Angel Escobar’s awareness of motion is one of the many elements that make his poems undeniably powerful. To me, as I translate his poems, there is no doubt that Escobar (1957-1997) created multivalent, energetic work, and that a quick reading of one or two poems at least hints at his range. Other writers, at the very least other poets, must recognize the surety of his movements.
In te ao Māori [the world of the Māori] everything is intensely interrelated, which is why all of these conversations-commentaries keep on interconnecting. So when Alison Wong writes about Pauatahanui, it segues into what I wanted to write next. It was once the home of a poet who is mainstream, but has never been any favourite of this country’s academic mainstream.

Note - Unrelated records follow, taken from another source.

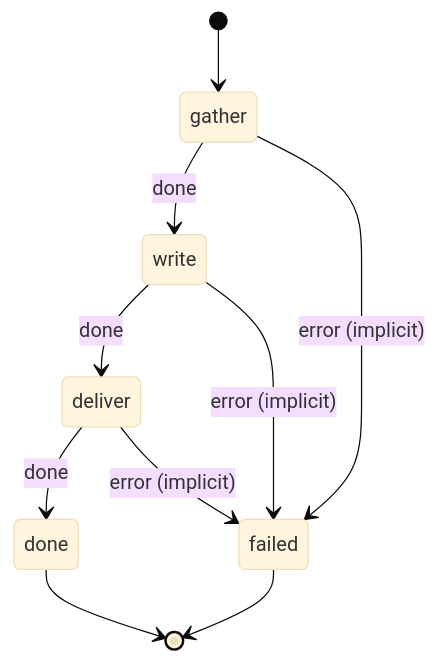
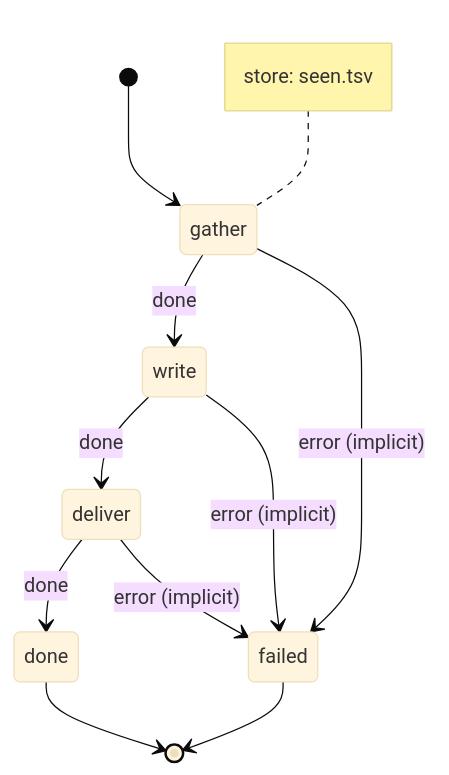
The diagram in examples/newsletter/.decree/graph/newsletter.md (jtmckay/decree), drawn with Mermaid (base theme) before and after one commit. The commit also changed 41 other files, not shown here.

````diff
--- a/examples/newsletter/.decree/graph/newsletter.md
+++ b/examples/newsletter/.decree/graph/newsletter.md
@@ -7,12 +7,15 @@
 ```mermaid
 stateDiagram-v2
     [*] --> gather
     deliver --> done: done
     deliver --> failed: error (implicit)
     gather --> write: done
     gather --> failed: error (implicit)
     write --> deliver: done
     write --> failed: error (implicit)
     done --> [*]
     failed --> [*]
+    note left of gather
+        store: seen.tsv
+    end note
 ```
````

At some point, yesterday or long ago, you read a poem and something happened to you: and you thought, or you didn’t quite think: yes. And this affirmative recognized a need, or a touch, or more precisely an answer to a question you hadn't even asked. The question hadn’t existed until the work appeared to create it, opening that space, revealing a gap.